[Opening Available data section]

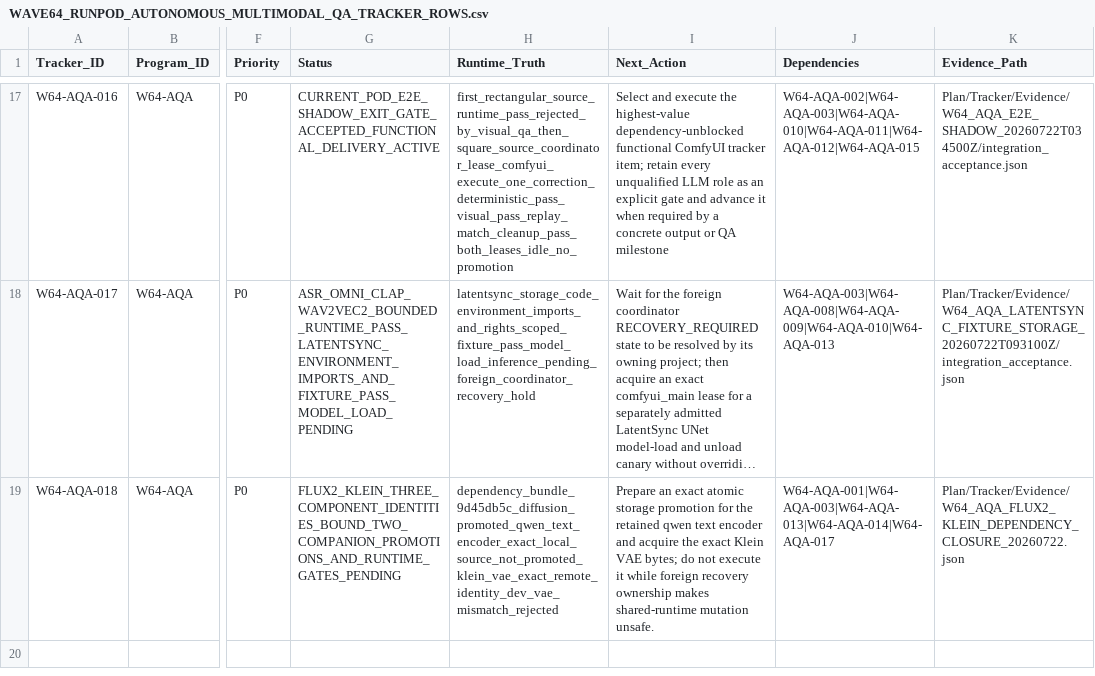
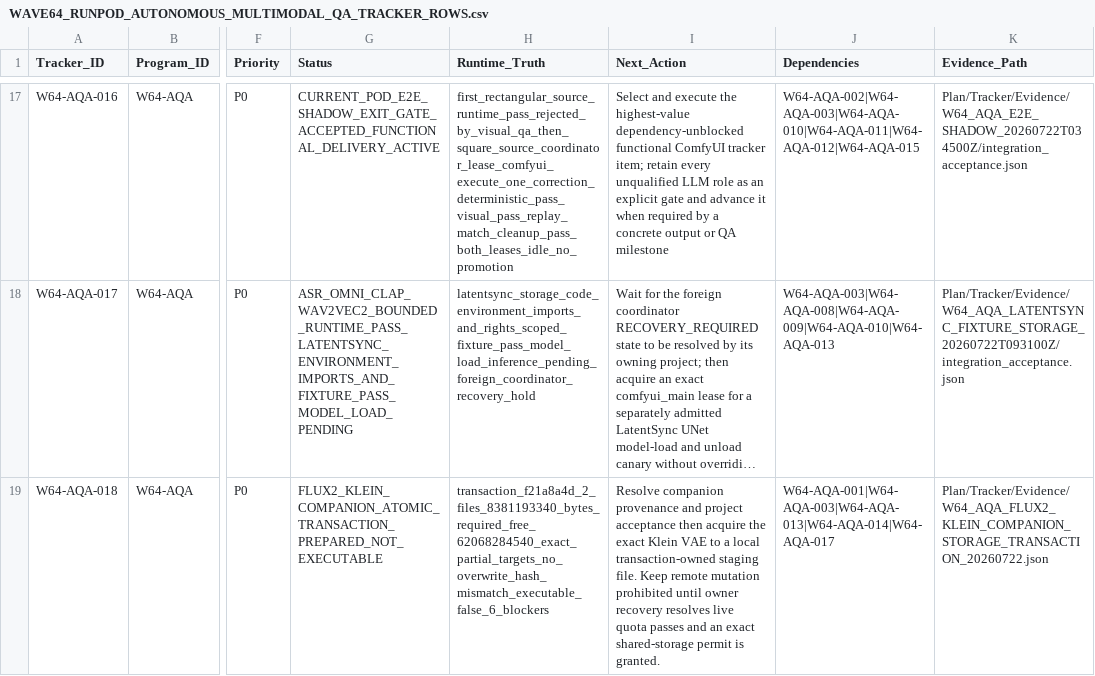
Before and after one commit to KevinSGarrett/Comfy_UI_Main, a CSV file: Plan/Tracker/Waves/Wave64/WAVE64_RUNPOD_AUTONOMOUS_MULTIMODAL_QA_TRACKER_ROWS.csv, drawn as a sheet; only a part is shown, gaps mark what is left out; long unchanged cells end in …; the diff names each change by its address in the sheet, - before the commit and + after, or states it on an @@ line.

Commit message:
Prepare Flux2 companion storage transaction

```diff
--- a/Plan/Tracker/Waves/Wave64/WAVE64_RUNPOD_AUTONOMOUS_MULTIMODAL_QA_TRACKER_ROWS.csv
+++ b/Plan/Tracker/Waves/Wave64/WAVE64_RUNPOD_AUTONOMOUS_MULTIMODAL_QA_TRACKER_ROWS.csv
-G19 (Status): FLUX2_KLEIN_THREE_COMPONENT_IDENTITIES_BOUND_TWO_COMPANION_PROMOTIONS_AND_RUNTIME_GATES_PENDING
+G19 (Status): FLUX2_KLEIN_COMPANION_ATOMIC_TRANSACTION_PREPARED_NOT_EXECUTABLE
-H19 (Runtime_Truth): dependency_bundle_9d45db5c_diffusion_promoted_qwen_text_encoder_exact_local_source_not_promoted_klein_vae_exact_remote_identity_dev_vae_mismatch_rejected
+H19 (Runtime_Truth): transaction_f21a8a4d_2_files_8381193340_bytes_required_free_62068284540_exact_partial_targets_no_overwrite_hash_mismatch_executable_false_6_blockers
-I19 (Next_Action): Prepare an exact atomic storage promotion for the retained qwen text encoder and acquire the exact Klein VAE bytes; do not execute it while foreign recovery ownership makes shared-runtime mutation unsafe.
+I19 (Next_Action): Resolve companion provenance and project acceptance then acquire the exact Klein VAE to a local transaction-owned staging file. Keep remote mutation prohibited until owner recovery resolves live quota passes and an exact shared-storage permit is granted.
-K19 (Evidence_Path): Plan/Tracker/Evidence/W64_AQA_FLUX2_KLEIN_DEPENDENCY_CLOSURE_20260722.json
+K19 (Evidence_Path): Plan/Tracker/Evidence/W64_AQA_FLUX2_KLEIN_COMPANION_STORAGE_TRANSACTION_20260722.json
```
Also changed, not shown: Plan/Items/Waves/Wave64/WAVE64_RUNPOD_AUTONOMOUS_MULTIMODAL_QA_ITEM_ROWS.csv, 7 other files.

[Closing Available data section]
[Opening Available data section]

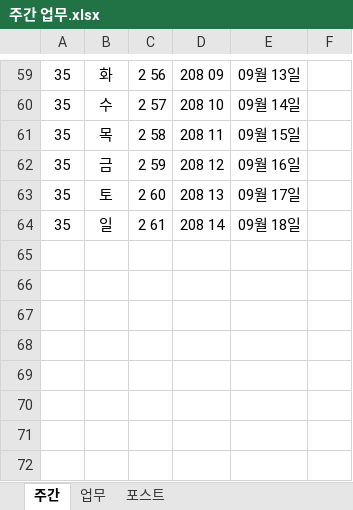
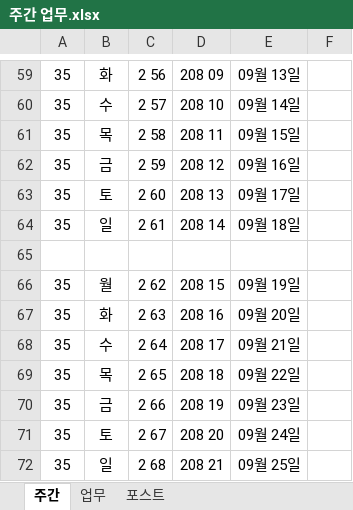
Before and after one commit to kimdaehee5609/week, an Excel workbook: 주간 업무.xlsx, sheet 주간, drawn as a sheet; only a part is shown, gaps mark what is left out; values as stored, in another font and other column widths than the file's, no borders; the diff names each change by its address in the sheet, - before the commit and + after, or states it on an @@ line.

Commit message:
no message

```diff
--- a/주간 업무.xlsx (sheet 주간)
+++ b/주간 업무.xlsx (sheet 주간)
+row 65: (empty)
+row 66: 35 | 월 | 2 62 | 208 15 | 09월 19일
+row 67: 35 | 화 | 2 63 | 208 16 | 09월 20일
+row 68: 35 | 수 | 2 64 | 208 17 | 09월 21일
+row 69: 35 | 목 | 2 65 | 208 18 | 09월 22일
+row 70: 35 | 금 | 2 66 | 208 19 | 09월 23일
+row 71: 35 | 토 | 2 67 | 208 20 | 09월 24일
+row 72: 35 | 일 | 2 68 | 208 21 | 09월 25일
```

[Closing Available data section]

Try it
Wherever the word "shown" appears in the records above, copy that line.

Solution for this problem
Before and after one commit to KevinSGarrett/Comfy_UI_Main, a CSV file: Plan/Tracker/Waves/Wave64/WAVE64_RUNPOD_AUTONOMOUS_MULTIMODAL_QA_TRACKER_ROWS.csv, drawn as a sheet; only a part is shown, gaps mark what is left out; long unchanged cells end in …; the diff names each change by its address in the sheet, - before the commit and + after, or states it on an @@ line.
Also changed, not shown: Plan/Items/Waves/Wave64/WAVE64_RUNPOD_AUTONOMOUS_MULTIMODAL_QA_ITEM_ROWS.csv, 7 other files.
Before and after one commit to kimdaehee5609/week, an Excel workbook: 주간 업무.xlsx, sheet 주간, drawn as a sheet; only a part is shown, gaps mark what is left out; values as stored, in another font and other column widths than the file's, no borders; the diff names each change by its address in the sheet, - before the commit and + after, or states it on an @@ line.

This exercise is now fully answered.